[Image comparison data]
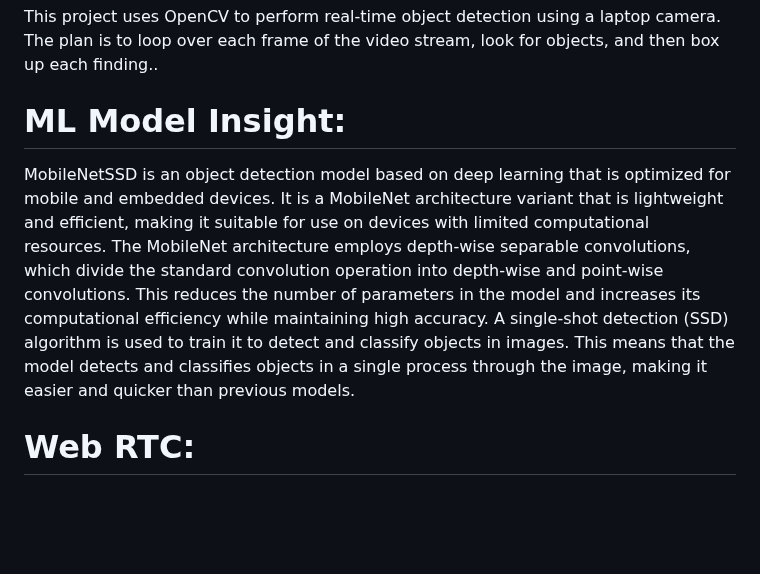
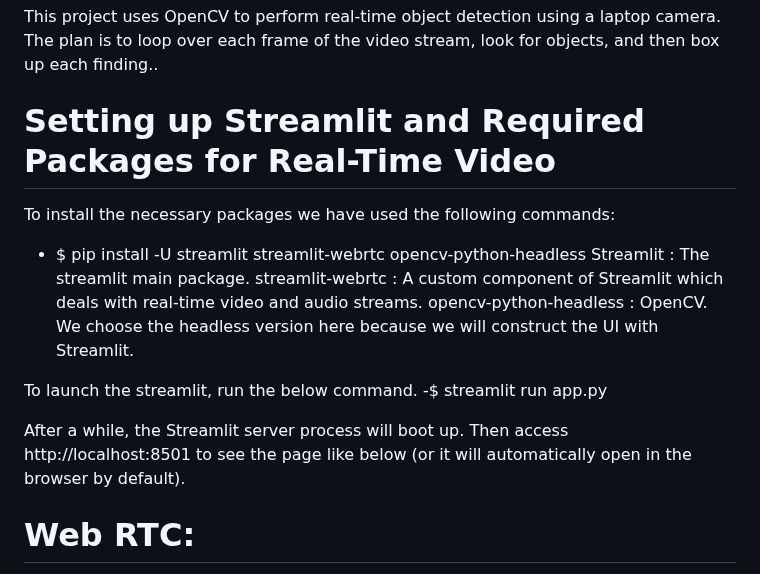
Before and after one commit to ychaturv18/ITCS6166Group19, a Markdown page: README.md, the part around the change. GitHub-like rendering; blank space fills up the shorter version.

```diff
--- a/README.md
+++ b/README.md
@@ -17,9 +17,19 @@ A set of tools and features for processing still photos and moving pictures are
 
 This project uses OpenCV to perform real-time object detection using a laptop camera. The plan is to loop over each frame of the video stream, look for objects, and then box up each finding..
 
-# ML Model Insight:
-MobileNetSSD is an object detection model based on deep learning that is optimized for mobile and embedded devices. It is a MobileNet architecture variant that is lightweight and efficient, making it suitable for use on devices with limited computational resources.
-The MobileNet architecture employs depth-wise separable convolutions, which divide the standard convolution operation into depth-wise and point-wise convolutions. This reduces the number of parameters in the model and increases its computational efficiency while maintaining high accuracy. A single-shot detection (SSD) algorithm is used to train it to detect and classify objects in images. This means that the model detects and classifies objects in a single process through the image, making it easier and quicker than previous models.
+
+# Setting up Streamlit and Required Packages for Real-Time Video
+To install the necessary packages we have used the following commands:
+
+- $ pip install -U streamlit streamlit-webrtc opencv-python-headless
+Streamlit : The streamlit main package.
+streamlit-webrtc : A custom component of Streamlit which deals with real-time video and audio streams.
+opencv-python-headless : OpenCV. We choose the headless version here because we will construct the UI with Streamlit.
+
+To launch the streamlit, run the below command.
+-$ streamlit run app.py
+
+After a while, the Streamlit server process will boot up. Then access http://localhost:8501 to see the page like below (or it will automatically open in the browser by default).
 
 # Web RTC:
 WebRTC (Web Real-Time Communication) is a set of APIs that allow web browsers and mobile applications to communicate in real time. It includes audio and video streaming protocols and codecs, as well as tools for building peer-to-peer communication networks. Developers create real-time video communication applications with enhanced capabilities such as real-time object tracking, gesture recognition, and more by combining WebRTC and object detection.
```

[ACTIVITY]
Restate each line above exactly, keeping pictures out.

[REPLY]
Before and after one commit to ychaturv18/ITCS6166Group19, a Markdown page: README.md, the part around the change. GitHub-like rendering; blank space fills up the shorter version.

```diff
--- a/README.md
+++ b/README.md
@@ -17,9 +17,19 @@ A set of tools and features for processing still photos and moving pictures are
 
 This project uses OpenCV to perform real-time object detection using a laptop camera. The plan is to loop over each frame of the video stream, look for objects, and then box up each finding..
 
-# ML Model Insight:
-MobileNetSSD is an object detection model based on deep learning that is optimized for mobile and embedded devices. It is a MobileNet architecture variant that is lightweight and efficient, making it suitable for use on devices with limited computational resources.
-The MobileNet architecture employs depth-wise separable convolutions, which divide the standard convolution operation into depth-wise and point-wise convolutions. This reduces the number of parameters in the model and increases its computational efficiency while maintaining high accuracy. A single-shot detection (SSD) algorithm is used to train it to detect and classify objects in images. This means that the model detects and classifies objects in a single process through the image, making it easier and quicker than previous models.
+
+# Setting up Streamlit and Required Packages for Real-Time Video
+To install the necessary packages we have used the following commands:
+
+- $ pip install -U streamlit streamlit-webrtc opencv-python-headless
+Streamlit : The streamlit main package.
+streamlit-webrtc : A custom component of Streamlit which deals with real-time video and audio streams.
+opencv-python-headless : OpenCV. We choose the headless version here because we will construct the UI with Streamlit.
+
+To launch the streamlit, run the below command.
+-$ streamlit run app.py
+
+After a while, the Streamlit server process will boot up. Then access http://localhost:8501 to see the page like below (or it will automatically open in the browser by default).
 
 # Web RTC:
 WebRTC (Web Real-Time Communication) is a set of APIs that allow web browsers and mobile applications to communicate in real time. It includes audio and video streaming protocols and codecs, as well as tools for building peer-to-peer communication networks. Developers create real-time video communication applications with enhanced capabilities such as real-time object tracking, gesture recognition, and more by combining WebRTC and object detection.
```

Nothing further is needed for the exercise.